Juncos nest on the ground (usually; sometimes they will nest higher, even reusing old robins’ nests, but I’ve never seen this myself. It’s probably because I’m short). This makes their nests tricky to find, since in the first place, there is a lot of “the ground” to search, and in the second place, you have to be really careful where you step while you search.
They don’t just nest on the ground, though: they often hide their nests underneath things. Some of them are quite good at it.
YABI’s nest. What do you mean, you can’t see it – it’s right there!
See, there it is!
For some reason, lots of junco nestlings and young fledglings really believe they can fly.
Sorry, little guys. You are definitely wrong about this.
BBAR can totally do this.
On July 1, 2013, we caught a female junco who we banded MABY.
An already-banded male, ARKM, seemed very upset about this. Sometimes juncos do hang around when we band their mates—it’s rather sweet to see them reunite when the banded birds are released—but ARKM’s behavior seemed different to me, so after we released MABY, I lurked behind a tree and watched.
Sure enough, ARKM went down to the ground: he had a nest.
ARKM and MABY’s nest, just under the rock.
There are a few easy ways for baby juncos to distinguish me from their parents. For example, their parents have feathers and dark heads and are about their size, while I am a gigantic fabric-draped Godzilla monster. However, hungry chicks seem to not always be alert to such nuance, so I’ve accumulated quite a few photographs of the view down the gullets of baby juncos.
SEAL and NORA’s chicks
In the above photo you can see how the bright pink/red of the mouth, surrounded by the yellow bill outline, makes an obvious target for a parent with food.

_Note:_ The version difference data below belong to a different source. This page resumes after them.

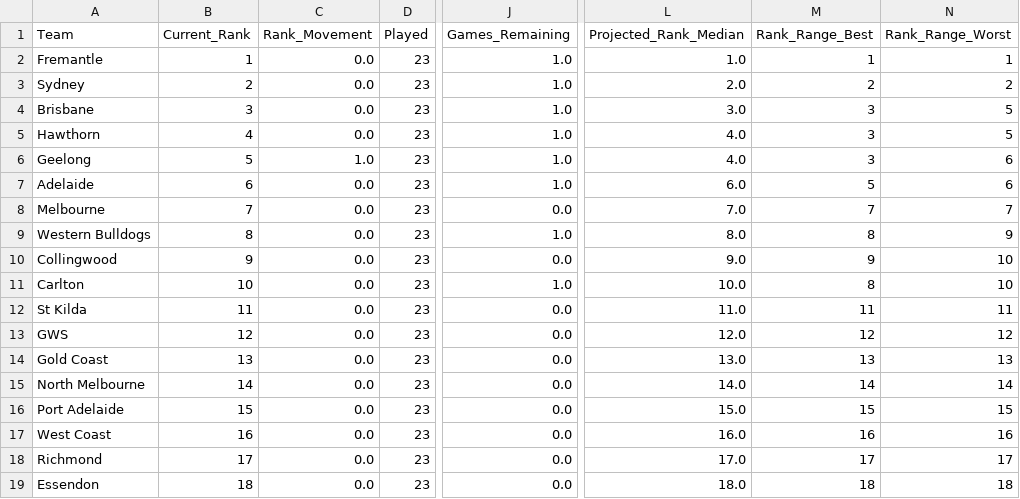
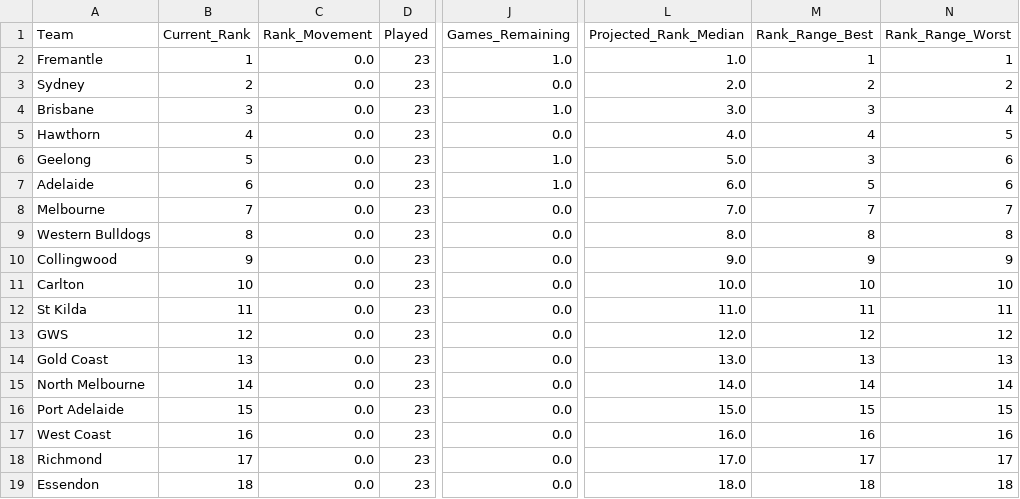
Before and after one commit to JamesB112/AFL-Dashboard, a CSV file: data/Ladder_Projection.csv, drawn as a sheet; only a part is shown, gaps mark what is left out; the diff names each change by its address in the sheet, - before the commit and + after, or states it on an @@ line.

```diff
--- a/data/Ladder_Projection.csv
+++ b/data/Ladder_Projection.csv
-J3 (Games_Remaining): 1.0
+J3 (Games_Remaining): 0.0
-N4 (Rank_Range_Worst): 5
+N4 (Rank_Range_Worst): 4
-J5 (Games_Remaining): 1.0
+J5 (Games_Remaining): 0.0
-M5 (Rank_Range_Best): 3
+M5 (Rank_Range_Best): 4
-C6 (Rank_Movement): 1.0
+C6 (Rank_Movement): 0.0
-L6 (Projected_Rank_Median): 4.0
+L6 (Projected_Rank_Median): 5.0
-J9 (Games_Remaining): 1.0
+J9 (Games_Remaining): 0.0
-N9 (Rank_Range_Worst): 9
+N9 (Rank_Range_Worst): 8
-N10 (Rank_Range_Worst): 10
+N10 (Rank_Range_Worst): 9
-J11 (Games_Remaining): 1.0
+J11 (Games_Remaining): 0.0
-M11 (Rank_Range_Best): 8
+M11 (Rank_Range_Best): 10
```
Also changed, not shown: data/FTG_Elo_Ratings.csv, data/STG_Fixture.csv, 6 other files.
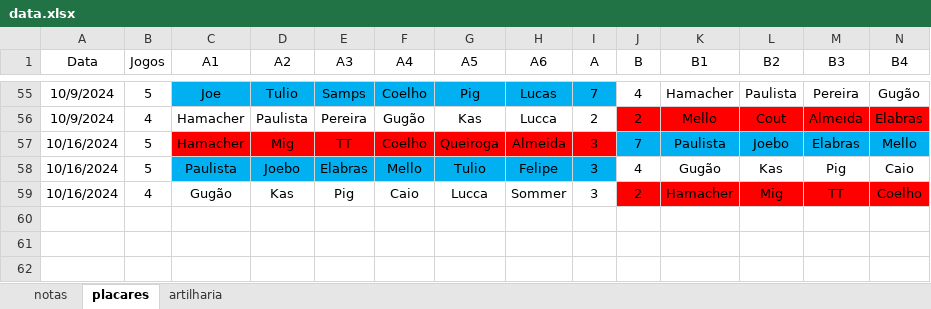
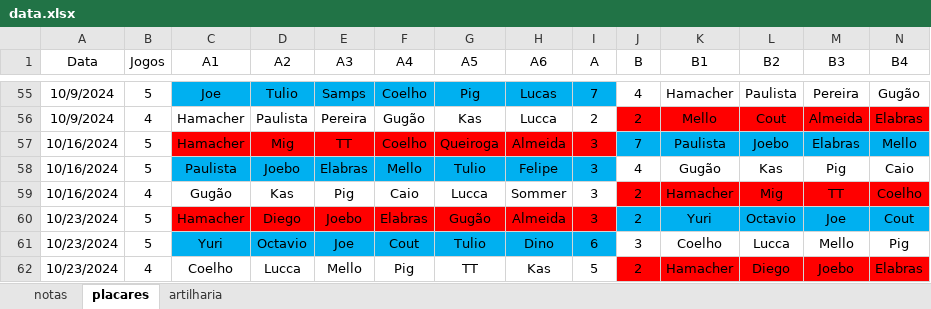
Before and after one commit to PHamacher/dashboard-pelada, an Excel workbook: data/data.xlsx, sheet placares, drawn as a sheet; only a part is shown, gaps mark what is left out; values as stored, in another font and other column widths than the file's, no borders; rows hold the shown columns only; the diff names each change by its address in the sheet, - before the commit and + after, or states it on an @@ line.

```diff
--- a/data/data.xlsx (sheet placares)
+++ b/data/data.xlsx (sheet placares)
+row 60: 10/23/2024 | 5 | Hamacher | Diego | Joebo | Elabras | Gugão | Almeida | 3 | 2 | Yuri | Octavio | Joe | Cout
+row 61: 10/23/2024 | 5 | Yuri | Octavio | Joe | Cout | Tulio | Dino | 6 | 3 | Coelho | Lucca | Mello | Pig
+row 62: 10/23/2024 | 4 | Coelho | Lucca | Mello | Pig | TT | Kas | 5 | 2 | Hamacher | Diego | Joebo | Elabras
```
Also changed, not shown: sheet notas, sheet artilharia, formulas that keep their value, 2 other files.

Mostly, though, I just like how these photos make the chicks look even more like crazy pink alien beings than usual.
We banded the chicks from The Nest That Came Back From The Dead. They were all a bit small, looking about a day younger than their actual age; that might be because of their pinecone encounter, but it also might simply be that they aren’t getting much food. They hatched pretty late in the season, so there aren’t as many insects out now, and we’ve only ever seen one parent feeding them. Their “single mom” may be having trouble finding enough food for the three of them.
That may not sound great, but the important thing is that they’re alive. If they can make it another two weeks, they’ll be flighted and fattening themselves on fall’s plentiful seeds. The biggest of the chicks, ROAN, clearly can’t wait to be flying:
Big sister ROAN
I can do it!!
This summer we have lost nests to logging, cows, and natural junco predators. None of those shocked me. A pinecone as death-dealer, however, was a surprise.
When I took this picture, I thought that this nest was dead. The chick you see was completely motionless and stone cold. The pinecone—which was not supposed to be in the nest—had (we think) prevented the female from warming her chicks up, and without their mother’s warmth these very young, naked chicks quickly got too cold.
But when I took the pinecone out to count chick bodies, one of the bodies moved. My field assistant and I took the chicks—there were three, all as cold as the morning mountaintop air—in our warm hands. I still thought they were probably dead: recently dead things may twitch when disturbed.
But as the tiny bodies began to feel less chilly, they squirmed more and more.
Hi TLB readers! First, let me apologize for the recent lack of posts, and especially for the lack of the lengthier science-y posts. I’ve been trying my best to keep up, but as I’m in the field about 4 out of every 5 days, it’s hard—and the field work has to come first.
Second, let me assure you that the state of affairs will improve in the (relatively) near future. Hang in there! Once the field work settles down I will have more time for in-depth posts on topics like color and parental care, or brood parasitism strategies.
In the mean time, I hope you don’t mind the shorter here’s-some-photos-of-birds style posts. And (because I’d hate to have a post without photos) here are some photos of junco chicks who think they can fly already—despite, you know, not entirely having feathers yet:
OAKK trying really hard